I’ve even updated Scrivener and transferred all my files over and it takes less than an ice age to open the app and documents now – so I’ll restart editing the short stories to get back into the swing of things – again, a good distraction.
I was tempted to have another crack at Nanowrimo this year but launching myself at the intensity of that straight from nothing would be setting myself up to fail – so short stories it is. I really need to get back into the habit of writing longer pieces than these blog posts on a regular basis. Trying that while also battling the black dog wouldn’t be a kindness, so while I don’t have a deadline I can move at a slower pace.
As the saying goes: what’s the worst that could happen?
It’s something of a trope to call queer gatherings and especially polyamorous groupings as a Found Family and its a concept that appeals to me, even if I have no intention or desire to replace the perfectly wonderful and odd family I was born into. I’m lucky in that respect as I haven’t suffered the rejections so many other queer people have experienced, and so my Found Family is an addition to my life, not an alternative.

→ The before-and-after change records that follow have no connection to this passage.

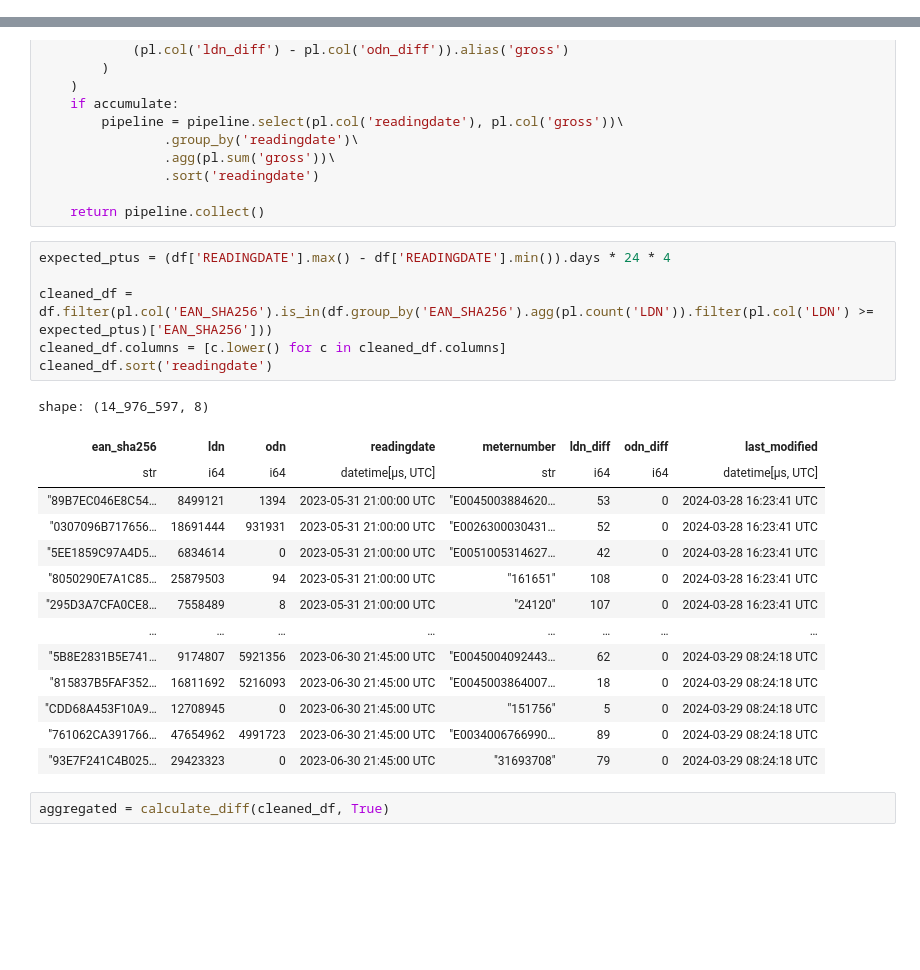
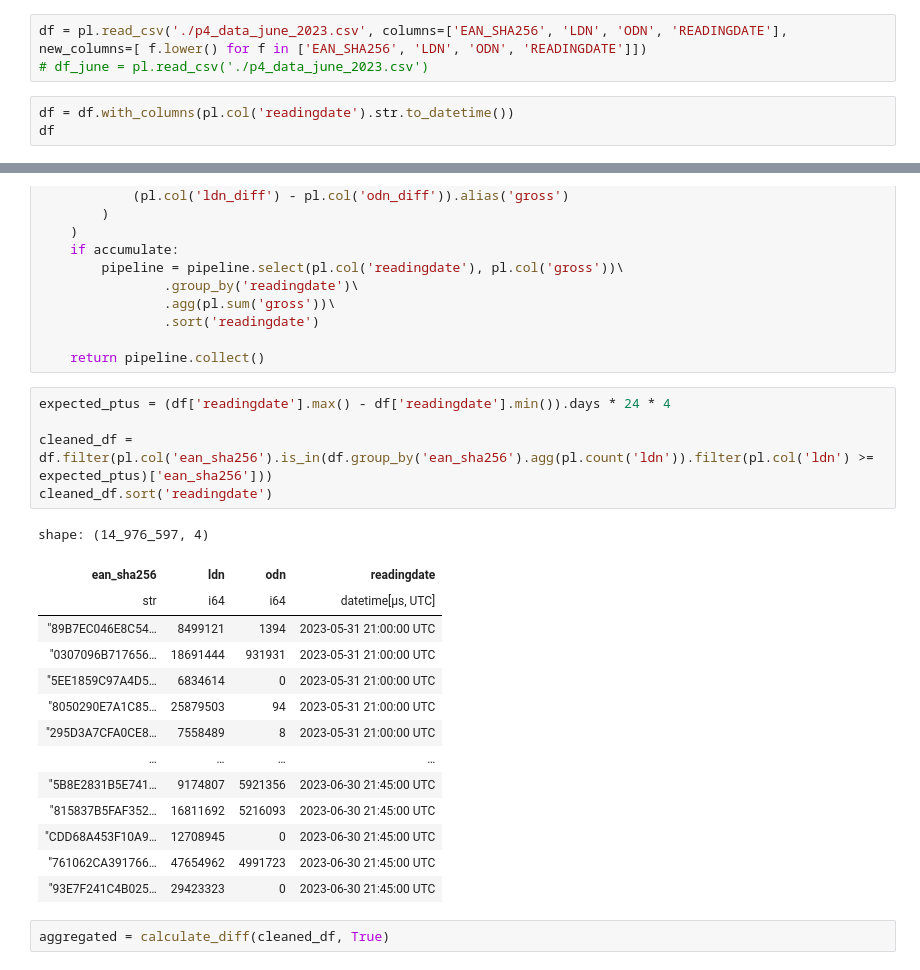
Before and after one commit to erewl/short-term-load-forecasting-with-domain-knowledge, a Jupyter notebook: notebooks/tft_example.ipynb, the cells around one changed output, grey strips where cells are left out. Cells and saved outputs as stored; diff of their text form; blank space fills up the shorter version.

Commit message:
Progress in data processing and model application

```diff
--- a/notebooks/tft_example.ipynb
+++ b/notebooks/tft_example.ipynb
@@ -219,0 +86,6 @@ shape: (14_998_728, 8)
+# %%
+df = pl.read_csv('./p4_data_june_2023.csv', columns=['EAN_SHA256', 'LDN', 'ODN', 'READINGDATE'], new_columns=[ f.lower() for f in ['EAN_SHA256', 'LDN', 'ODN', 'READINGDATE']])
+# df_june = pl.read_csv('./p4_data_june_2023.csv')
+# %%
+df = df.with_columns(pl.col('readingdate').str.to_datetime())
+df
@@ -241,26 +128,25 @@ def calculate_diff(_df: pl.DataFrame, accumulate: bool):
 
     return pipeline.collect()
 # %%
-expected_ptus = (df['READINGDATE'].max() - df['READINGDATE'].min()).days * 24 * 4
+expected_ptus = (df['readingdate'].max() - df['readingdate'].min()).days * 24 * 4
 
-cleaned_df = df.filter(pl.col('EAN_SHA256').is_in(df.group_by('EAN_SHA256').agg(pl.count('LDN')).filter(pl.col('LDN') >= expected_ptus)['EAN_SHA256']))
-cleaned_df.columns = [c.lower() for c in cleaned_df.columns]
+cleaned_df = df.filter(pl.col('ean_sha256').is_in(df.group_by('ean_sha256').agg(pl.count('ldn')).filter(pl.col('ldn') >= expected_ptus)['ean_sha256']))
 cleaned_df.sort('readingdate')
 # %% [output]
-shape: (14_976_597, 8)
+shape: (14_976_597, 4)
-| ean_sha256 | ldn | odn | readingdate | meternumber | ldn_diff | odn_diff | last_modified |
-| str | i64 | i64 | datetime[μs, UTC] | str | i64 | i64 | datetime[μs, UTC] |
-| "89B7EC046E8C54… | 8499121 | 1394 | 2023-05-31 21:00:00 UTC | "E0045003884620… | 53 | 0 | 2024-03-28 16:23:41 UTC |
-| "0307096B717656… | 18691444 | 931931 | 2023-05-31 21:00:00 UTC | "E0026300030431… | 52 | 0 | 2024-03-28 16:23:41 UTC |
-| "5EE1859C97A4D5… | 6834614 | 0 | 2023-05-31 21:00:00 UTC | "E0051005314627… | 42 | 0 | 2024-03-28 16:23:41 UTC |
-| "8050290E7A1C85… | 25879503 | 94 | 2023-05-31 21:00:00 UTC | "161651" | 108 | 0 | 2024-03-28 16:23:41 UTC |
-| "295D3A7CFA0CE8… | 7558489 | 8 | 2023-05-31 21:00:00 UTC | "24120" | 107 | 0 | 2024-03-28 16:23:41 UTC |
-| … | … | … | … | … | … | … | … |
-| "5B8E2831B5E741… | 9174807 | 5921356 | 2023-06-30 21:45:00 UTC | "E0045004092443… | 62 | 0 | 2024-03-29 08:24:18 UTC |
-| "815837B5FAF352… | 16811692 | 5216093 | 2023-06-30 21:45:00 UTC | "E0045003864007… | 18 | 0 | 2024-03-29 08:24:18 UTC |
-| "CDD68A453F10A9… | 12708945 | 0 | 2023-06-30 21:45:00 UTC | "151756" | 5 | 0 | 2024-03-29 08:24:18 UTC |
-| "761062CA391766… | 47654962 | 4991723 | 2023-06-30 21:45:00 UTC | "E0034006766990… | 89 | 0 | 2024-03-29 08:24:18 UTC |
-| "93E7F241C4B025… | 29423323 | 0 | 2023-06-30 21:45:00 UTC | "31693708" | 79 | 0 | 2024-03-29 08:24:18 UTC |
+| ean_sha256 | ldn | odn | readingdate |
+| str | i64 | i64 | datetime[μs, UTC] |
+| "89B7EC046E8C54… | 8499121 | 1394 | 2023-05-31 21:00:00 UTC |
+| "0307096B717656… | 18691444 | 931931 | 2023-05-31 21:00:00 UTC |
+| "5EE1859C97A4D5… | 6834614 | 0 | 2023-05-31 21:00:00 UTC |
+| "8050290E7A1C85… | 25879503 | 94 | 2023-05-31 21:00:00 UTC |
+| "295D3A7CFA0CE8… | 7558489 | 8 | 2023-05-31 21:00:00 UTC |
+| … | … | … | … |
+| "5B8E2831B5E741… | 9174807 | 5921356 | 2023-06-30 21:45:00 UTC |
+| "815837B5FAF352… | 16811692 | 5216093 | 2023-06-30 21:45:00 UTC |
+| "CDD68A453F10A9… | 12708945 | 0 | 2023-06-30 21:45:00 UTC |
+| "761062CA391766… | 47654962 | 4991723 | 2023-06-30 21:45:00 UTC |
+| "93E7F241C4B025… | 29423323 | 0 | 2023-06-30 21:45:00 UTC |
 # %%
 aggregated = calculate_diff(cleaned_df, True)
 # %% [markdown]
```
Also changed, not shown: parts of 43 cells of this notebook, 2 other files.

At the same time it still came as a surprise yesterday to be called Dad by the cub – not in a casual slip of the tongue way, but as a deliberate statement while we were discussing our Christmas plans for this year:
We will be going up to visit my parents and taking over the spare bungalow in the process. The thought of having five adults around was a bit daunting for the cub until we told him there were two houses side by side and it was while we explored that with him that he explicitly acknowledged that he saw Lady M and I as parents alongside his dad: that he sees Lady M as mum and myself as a dad.
And then he asked, with the perfect timing of a child, if he could have ice cream for dessert.
I’m still processing it, having dropped him off to school this morning. It’s one thing to have that warm affection for a child grow into a fierce, if sometimes exasperated, love – and still quite another to hear it returned, expressed, and said outright by that child. I think I lost sight that I wasn’t the only person recognising and building a found family in this new unit.